Anyone who is running a solid mentoring program understands that training mentors is a vital part of what we do. It is during the training process that mentors come to understand program goals, research-based mentoring skills and strategies for effectively working with protégés. Programs looking to become more critical need to include training components on race, class, gender and sexuality in their training modules. Programs working with Black males need to include training modules that help mentors to address the unique needs of Black males, programs working with LGBTQ youth should do the same and so on. Programs who do not discuss issues of race, class, gender and sexuality risk setting up mentors for failure and alienating the youth they aim to support. Mentoring training must help mentors be culturally relevant so that they can use the protégé’s “culture as a vehicle for learning”. Whereas many mentoring programs are set-up to inculcate white and middle-class values, those looking to be critical must understand, appreciate and respect the values their protégés bring to the mentoring relationship as well as learn to aid the protégé in maintaining those values. Only then, will the mentor be able to help them navigate other worlds. To discount the “cultural DNA” youth of color have and force them to choose alternate and often oppressive ways of being harms them, renders the mentoring relationship useless and undermines the work the program may be trying to do. A significant amount of cultural relevance work can be found in education research and easily translates to the world of mentoring. Educational experts like Geneva Gay, Gloria Ladson-Billings, Donna Ford, Bettina Love, and Chris Emdin have provided pathways to help us understand how to do real and critical work in communities of color.

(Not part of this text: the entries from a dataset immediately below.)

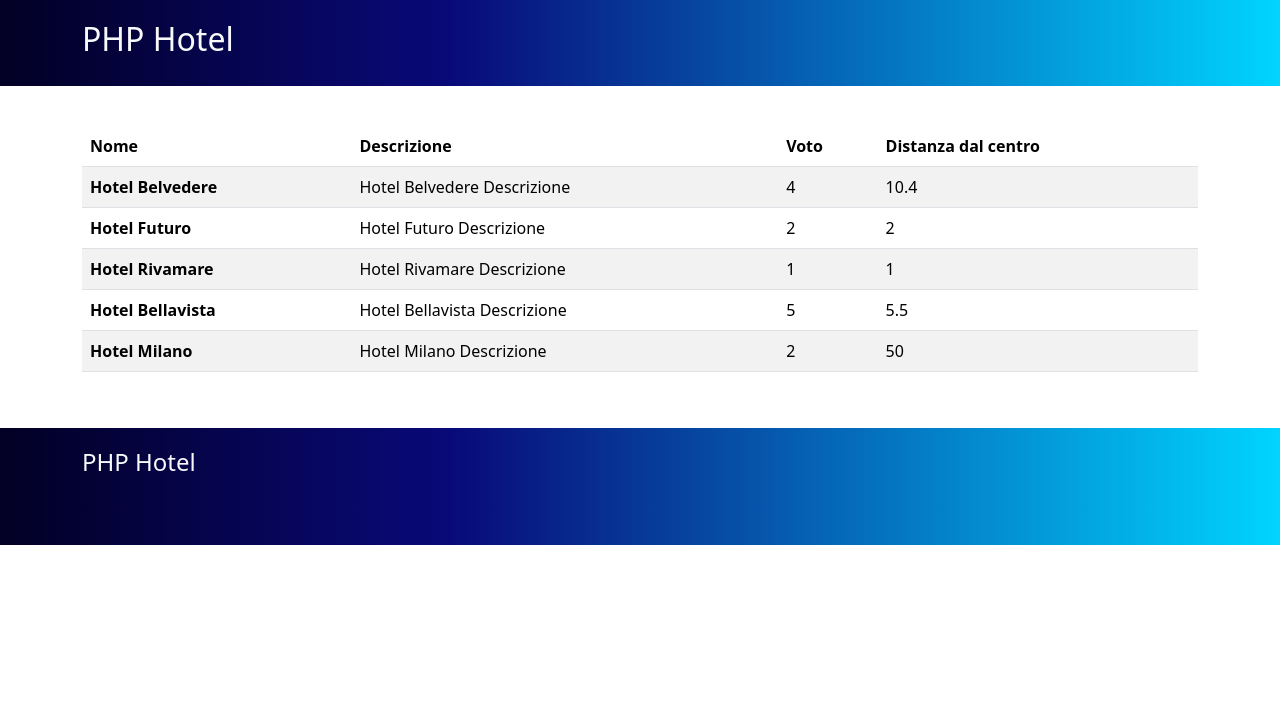
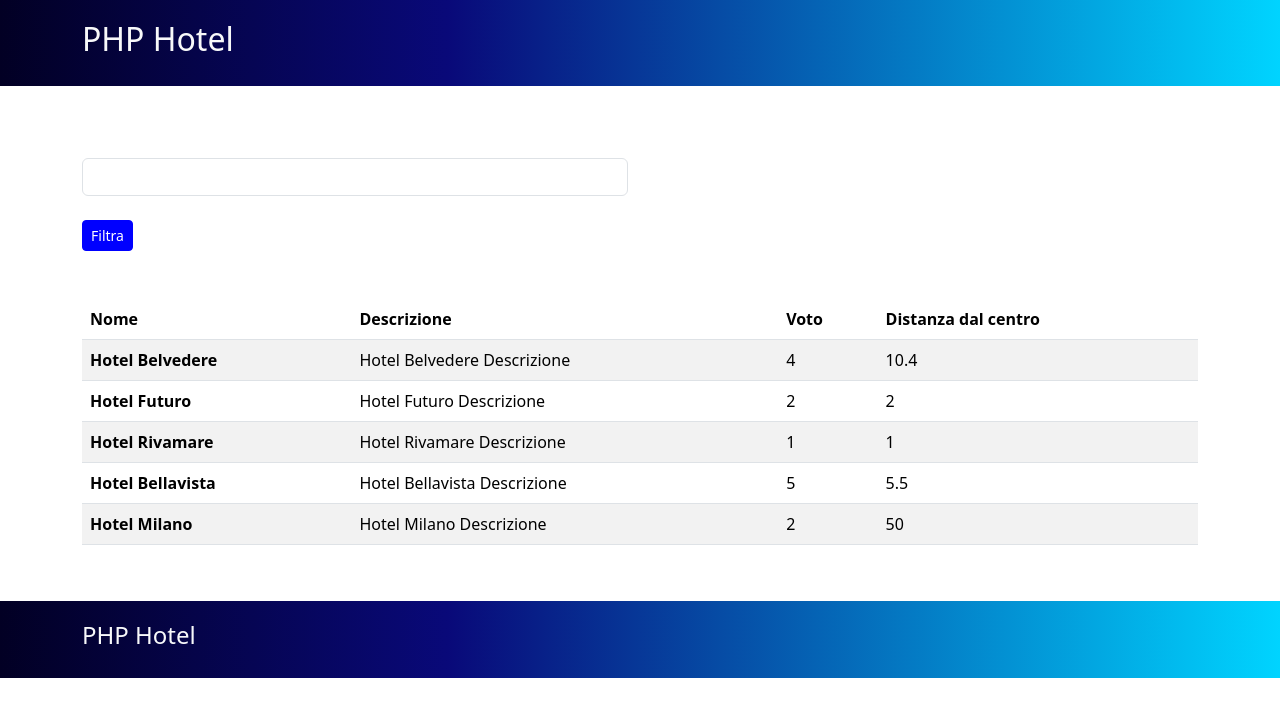
Before and after one commit to aletardio/php-hotel, a PHP site: page / in a window 1280 px wide. Shown: the top 717 px of the page. Run offline with PHP 8.4, Linux system fonts and the light colour scheme.

Commit message:
Added form

```diff
--- a/css/style.css
+++ b/css/style.css
@@ -9,9 +9,19 @@ header {
     padding: 20px 0;
 }
 
+button.btn.btn-sm.btn-primary {
+    background: blue;
+    border: 1px solid blue;
+}
+
+button.btn.btn-sm.btn-primary:hover {
+    color: blue;
+    border: 1px solid blue;
+    background: #fff;
+}
+
 main {
     padding: 40px 0;
-    background-color: #fff;
 }
 
 footer {
--- a/index.php
+++ b/index.php
@@ -7,8 +7,8 @@
 <head>
     <meta charset="UTF-8">
     <meta name="viewport" content="width=device-width, initial-scale=1.0">
+    <link rel="stylesheet" href="./css/style.css">
     <link href="https://cdn.jsdelivr.net/npm/bootstrap@5.3.2/dist/css/bootstrap.min.css" rel="stylesheet" integrity="sha384-T3c6CoIi6uLrA9TneNEoa7RxnatzjcDSCmG1MXxSR1GAsXEV/Dwwykc2MPK8M2HN" crossorigin="anonymous">
-    <link rel="stylesheet" href="./css/style.css">
     <title>PHP Hotel</title>
 </head>
     <body>
@@ -19,6 +19,19 @@
         <main>
             <div class="container">
                 <div class="row">
+                    <div class="col-12">
+                    <form action="dashboard.php" method="get">
+                        <div class="row">
+                            <div class="col-6 py-2">
+                                <label for="control-label" class="form-label"></label>
+                                <input type="text" class="form-control" name="paragraph" id="my_paragraph" required>
+                            </div>
+                            <div class="col-12 py-3 pb-5">
+                                <button type="submit" class="btn btn-sm btn-primary">Filtra</button>
+                            </div>
+                        </div>
+                    </form>
+                    </div>
                     <div class="col-12">
                         <table class="table table-striped">
                             <thead>
@@ -32,10 +45,10 @@
                             <tbody>
                             <?php foreach ($hotels as $hotel) { ?>
                                 <tr>
-                                <th scope="row"><?php echo $hotel ['name'] ?></th>
-                                <td><?php echo $hotel ['description'] ?></td>
-                                <td><?php echo $hotel ['vote'] ?></td>
-                                <td><?php echo $hotel ['distance_to_center'] ?></td>
+                                <th scope="row"><?php echo $hotel ['name']; ?></th>
+                                <td><?php echo $hotel ['description']; ?></td>
+                                <td><?php echo $hotel ['vote']; ?></td>
+                                <td><?php echo $hotel ['distance_to_center']; ?></td>
                                 </tr>
                             <?php } ?>
                             </tbody>
--- a/partials/template/header.php
+++ b/partials/template/header.php
@@ -8,4 +8,4 @@
             </div>
         </div>
     </div>
-<header>
+</header>
```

If mentoring programs want to continue doing work and receiving funding to do work in minoritized and marginalized communities, they must begin to make their work more critical, must make the basis of their work true and transformational, for the sake of your youth.
Torie Weiston-Serdan, Ph.D. is a veteran educator and founder of The Youth Mentoring Action Network, a youth mentoring organization. She specializes in training mentors to work with Black, Latino and LGBTQ youth populations and can be contacted at criticalperspective.org.
 Weiston-Serdan, T. (2015, June 20). Critical mentoring: A definition and agenda [Web log post]. Retrieved October 26, 2015, from wordpress.com/post/62521172/221/
 Fetterman, D., & Wandersman, A. (2007). Empowerment Evaluation: Yesterday, Today, and Tomorrow. American Journal of Evaluation, 28(2), 179-198.
 Fields-White, M. (2011, January 15). Black volunteerism increased in 2009. Retrieved October 26, 2015, from http://www.theroot.com/articles/culture/2011/01/black_volunteerism_increased_in_2009.html
 Ladson‐Billings, G. (1995). But that’s just good teaching! The case for culturally relevant pedagogy. Theory Into Practice, 34(3), 159-165.